Take the 2-minute tour ×
Mathematics Stack Exchange is a question and answer site for people studying math at any level and professionals in related fields. It's 100% free, no registration required.

I've just started high school calculus. To differentiate trig functions the rule is $(f \circ g)' = g'(x) \cdot f'(g(x))$

So for $\tan(-x)$ would this not be $-\sec^2(-x)$? The answer says $-\sec^2(x)$ which is confusing as this was the only one I got incorrect.

share|improve this question
    
sec^2(-x) = sec^2(x). –  Alex Zorn Apr 2 at 20:36
    
Complain fiercely! ;-) –  egreg Apr 2 at 20:47

2 Answers 2

up vote 2 down vote accepted

Note that $$\sec(\theta)=\frac{1}{\cos(\theta)}$$ and $$\cos(-\theta)=\cos(\theta)$$ So your answer is correct, really.

share|improve this answer

Recall that $$\sec(x) = \frac{1}{\cos(x)}.$$

Cosine is an even function: $\cos(-x) = \cos(x)$. What does that say about $\sec(-x)$? What about $-\sec^2(-x)$?

Incidentally, $-\sec^2(-x)$ is not any "less correct" than $-\sec^2(x)$ or $\frac{-1}{\cos^2(x)}$ or any number of other possible ways of writing the answer.

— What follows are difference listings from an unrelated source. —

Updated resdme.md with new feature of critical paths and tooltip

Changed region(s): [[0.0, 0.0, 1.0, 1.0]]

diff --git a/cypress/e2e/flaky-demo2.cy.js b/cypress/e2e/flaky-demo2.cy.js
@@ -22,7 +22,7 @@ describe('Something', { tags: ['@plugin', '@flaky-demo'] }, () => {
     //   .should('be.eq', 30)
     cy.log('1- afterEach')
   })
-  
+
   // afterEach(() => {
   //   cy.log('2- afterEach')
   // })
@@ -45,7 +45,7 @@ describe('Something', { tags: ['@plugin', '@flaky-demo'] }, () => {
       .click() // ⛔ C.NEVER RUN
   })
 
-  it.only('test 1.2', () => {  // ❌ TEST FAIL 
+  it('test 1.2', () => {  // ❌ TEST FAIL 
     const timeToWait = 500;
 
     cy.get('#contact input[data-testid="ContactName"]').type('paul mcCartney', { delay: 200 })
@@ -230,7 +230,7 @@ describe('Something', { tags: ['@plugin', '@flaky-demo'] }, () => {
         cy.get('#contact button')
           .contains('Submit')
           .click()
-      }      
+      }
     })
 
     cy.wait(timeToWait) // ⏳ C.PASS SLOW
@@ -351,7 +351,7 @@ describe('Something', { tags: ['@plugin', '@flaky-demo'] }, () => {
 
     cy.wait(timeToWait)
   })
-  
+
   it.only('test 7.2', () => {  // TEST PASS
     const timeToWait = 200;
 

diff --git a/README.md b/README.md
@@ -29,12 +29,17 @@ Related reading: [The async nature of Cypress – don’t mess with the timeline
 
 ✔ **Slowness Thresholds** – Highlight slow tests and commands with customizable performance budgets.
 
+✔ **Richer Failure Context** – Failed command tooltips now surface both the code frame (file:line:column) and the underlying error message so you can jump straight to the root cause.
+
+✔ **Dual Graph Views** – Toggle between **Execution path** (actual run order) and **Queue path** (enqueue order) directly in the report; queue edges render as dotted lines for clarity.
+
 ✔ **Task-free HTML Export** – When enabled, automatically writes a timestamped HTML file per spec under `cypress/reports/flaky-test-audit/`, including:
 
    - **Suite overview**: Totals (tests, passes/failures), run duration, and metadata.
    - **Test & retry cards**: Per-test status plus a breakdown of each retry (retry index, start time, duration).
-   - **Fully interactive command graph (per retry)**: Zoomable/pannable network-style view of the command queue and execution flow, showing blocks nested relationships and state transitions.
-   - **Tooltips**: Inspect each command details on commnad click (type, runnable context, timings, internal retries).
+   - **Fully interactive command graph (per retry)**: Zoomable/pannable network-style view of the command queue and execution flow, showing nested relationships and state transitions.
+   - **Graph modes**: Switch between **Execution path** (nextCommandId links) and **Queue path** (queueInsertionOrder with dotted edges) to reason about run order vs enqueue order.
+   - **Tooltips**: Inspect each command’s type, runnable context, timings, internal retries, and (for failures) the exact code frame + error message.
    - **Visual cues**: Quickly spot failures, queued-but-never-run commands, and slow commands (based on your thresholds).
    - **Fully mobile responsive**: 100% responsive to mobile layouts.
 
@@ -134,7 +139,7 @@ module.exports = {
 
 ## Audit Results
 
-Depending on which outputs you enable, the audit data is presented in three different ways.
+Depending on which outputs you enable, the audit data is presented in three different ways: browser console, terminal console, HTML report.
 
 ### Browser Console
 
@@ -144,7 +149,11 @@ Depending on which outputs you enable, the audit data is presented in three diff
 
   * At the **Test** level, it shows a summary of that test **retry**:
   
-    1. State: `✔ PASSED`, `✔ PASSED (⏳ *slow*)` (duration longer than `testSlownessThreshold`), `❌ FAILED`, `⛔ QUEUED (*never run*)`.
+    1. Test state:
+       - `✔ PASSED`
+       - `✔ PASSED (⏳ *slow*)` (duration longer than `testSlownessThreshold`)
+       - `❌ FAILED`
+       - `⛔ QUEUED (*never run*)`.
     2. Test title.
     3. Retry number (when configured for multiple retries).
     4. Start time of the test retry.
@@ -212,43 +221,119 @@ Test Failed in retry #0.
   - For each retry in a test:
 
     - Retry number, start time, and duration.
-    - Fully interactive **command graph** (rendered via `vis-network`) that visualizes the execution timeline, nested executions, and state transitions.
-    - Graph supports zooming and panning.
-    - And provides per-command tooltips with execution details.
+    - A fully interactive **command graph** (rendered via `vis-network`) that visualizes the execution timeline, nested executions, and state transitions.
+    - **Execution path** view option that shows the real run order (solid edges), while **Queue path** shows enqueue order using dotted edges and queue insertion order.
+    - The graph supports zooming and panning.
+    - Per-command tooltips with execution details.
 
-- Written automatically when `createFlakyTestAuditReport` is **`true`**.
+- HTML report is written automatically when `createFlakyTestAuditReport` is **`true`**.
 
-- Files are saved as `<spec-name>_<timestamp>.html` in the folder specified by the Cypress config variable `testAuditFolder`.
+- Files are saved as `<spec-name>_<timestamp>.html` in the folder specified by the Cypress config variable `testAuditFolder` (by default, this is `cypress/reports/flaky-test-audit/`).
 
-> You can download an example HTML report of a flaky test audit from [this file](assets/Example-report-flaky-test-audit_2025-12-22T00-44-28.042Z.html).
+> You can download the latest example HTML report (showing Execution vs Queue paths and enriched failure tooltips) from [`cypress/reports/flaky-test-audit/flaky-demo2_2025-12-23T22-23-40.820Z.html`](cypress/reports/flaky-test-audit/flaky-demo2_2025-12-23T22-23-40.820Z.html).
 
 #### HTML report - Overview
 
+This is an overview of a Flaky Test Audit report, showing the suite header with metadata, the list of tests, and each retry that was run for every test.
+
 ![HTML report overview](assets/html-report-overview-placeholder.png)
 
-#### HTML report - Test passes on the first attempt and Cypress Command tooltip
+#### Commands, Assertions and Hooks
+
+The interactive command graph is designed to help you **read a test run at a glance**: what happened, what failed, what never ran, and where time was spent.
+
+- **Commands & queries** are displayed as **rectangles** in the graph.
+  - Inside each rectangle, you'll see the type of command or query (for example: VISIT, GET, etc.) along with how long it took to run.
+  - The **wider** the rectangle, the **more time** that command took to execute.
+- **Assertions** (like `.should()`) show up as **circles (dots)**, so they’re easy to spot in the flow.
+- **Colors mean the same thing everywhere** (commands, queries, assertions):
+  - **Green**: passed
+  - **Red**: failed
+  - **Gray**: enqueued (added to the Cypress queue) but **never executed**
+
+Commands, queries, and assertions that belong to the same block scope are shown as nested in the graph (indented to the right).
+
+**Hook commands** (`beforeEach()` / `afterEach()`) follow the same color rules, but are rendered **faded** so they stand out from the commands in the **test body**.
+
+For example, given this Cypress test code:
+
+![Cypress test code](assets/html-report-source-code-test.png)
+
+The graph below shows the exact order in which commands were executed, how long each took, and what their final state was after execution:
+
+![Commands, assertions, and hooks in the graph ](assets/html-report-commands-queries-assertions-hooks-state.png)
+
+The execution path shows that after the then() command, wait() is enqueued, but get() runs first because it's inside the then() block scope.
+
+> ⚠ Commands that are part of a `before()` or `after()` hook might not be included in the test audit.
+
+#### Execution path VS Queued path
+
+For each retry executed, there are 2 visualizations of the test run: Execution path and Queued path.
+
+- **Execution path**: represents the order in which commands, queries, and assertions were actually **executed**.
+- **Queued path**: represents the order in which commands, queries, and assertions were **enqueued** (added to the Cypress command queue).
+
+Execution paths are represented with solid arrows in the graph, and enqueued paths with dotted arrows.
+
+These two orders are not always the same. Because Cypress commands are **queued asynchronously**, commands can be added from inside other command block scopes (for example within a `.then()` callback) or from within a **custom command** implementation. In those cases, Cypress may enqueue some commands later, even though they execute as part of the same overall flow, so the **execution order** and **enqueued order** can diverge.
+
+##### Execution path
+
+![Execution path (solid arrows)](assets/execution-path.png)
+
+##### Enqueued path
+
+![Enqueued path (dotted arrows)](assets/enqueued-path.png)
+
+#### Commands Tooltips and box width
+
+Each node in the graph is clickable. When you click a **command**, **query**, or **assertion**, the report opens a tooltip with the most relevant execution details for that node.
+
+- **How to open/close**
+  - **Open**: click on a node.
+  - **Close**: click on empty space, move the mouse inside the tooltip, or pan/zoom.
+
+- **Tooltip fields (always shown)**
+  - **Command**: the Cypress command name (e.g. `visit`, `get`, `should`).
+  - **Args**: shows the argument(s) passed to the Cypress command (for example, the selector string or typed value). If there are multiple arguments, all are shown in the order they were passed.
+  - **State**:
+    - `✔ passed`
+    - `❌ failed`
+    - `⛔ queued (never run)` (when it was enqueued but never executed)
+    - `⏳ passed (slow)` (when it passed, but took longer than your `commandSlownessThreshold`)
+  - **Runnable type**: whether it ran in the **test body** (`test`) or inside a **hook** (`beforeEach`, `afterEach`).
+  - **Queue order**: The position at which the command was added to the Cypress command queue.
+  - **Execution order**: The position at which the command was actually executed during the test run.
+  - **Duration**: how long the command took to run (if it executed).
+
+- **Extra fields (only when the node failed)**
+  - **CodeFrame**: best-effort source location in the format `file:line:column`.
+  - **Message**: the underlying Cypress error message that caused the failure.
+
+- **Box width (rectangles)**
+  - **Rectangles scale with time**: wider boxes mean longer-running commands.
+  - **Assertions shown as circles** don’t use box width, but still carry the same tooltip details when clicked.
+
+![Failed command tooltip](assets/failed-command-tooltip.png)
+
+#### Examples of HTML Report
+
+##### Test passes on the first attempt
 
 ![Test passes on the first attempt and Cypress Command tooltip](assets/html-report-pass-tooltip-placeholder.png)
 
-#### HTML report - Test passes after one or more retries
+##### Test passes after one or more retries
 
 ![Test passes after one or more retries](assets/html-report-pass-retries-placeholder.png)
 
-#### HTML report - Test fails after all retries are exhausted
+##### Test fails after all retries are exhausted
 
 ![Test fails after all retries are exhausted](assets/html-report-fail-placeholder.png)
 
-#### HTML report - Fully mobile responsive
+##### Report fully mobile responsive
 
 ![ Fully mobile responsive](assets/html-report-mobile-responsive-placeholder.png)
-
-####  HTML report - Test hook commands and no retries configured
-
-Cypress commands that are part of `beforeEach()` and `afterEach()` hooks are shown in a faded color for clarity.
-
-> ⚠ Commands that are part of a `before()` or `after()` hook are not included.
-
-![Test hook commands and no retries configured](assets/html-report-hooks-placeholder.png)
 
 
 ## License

Unless your teacher gave you specific instructions for how to write your answers in some canonical simplest form, it might be worth asking about getting some points back if yours was marked wrong.

share|improve this answer

Your Answer

 
discard

By posting your answer, you agree to the privacy policy and terms of service.

Not the answer you're looking for? Browse other questions tagged or ask your own question.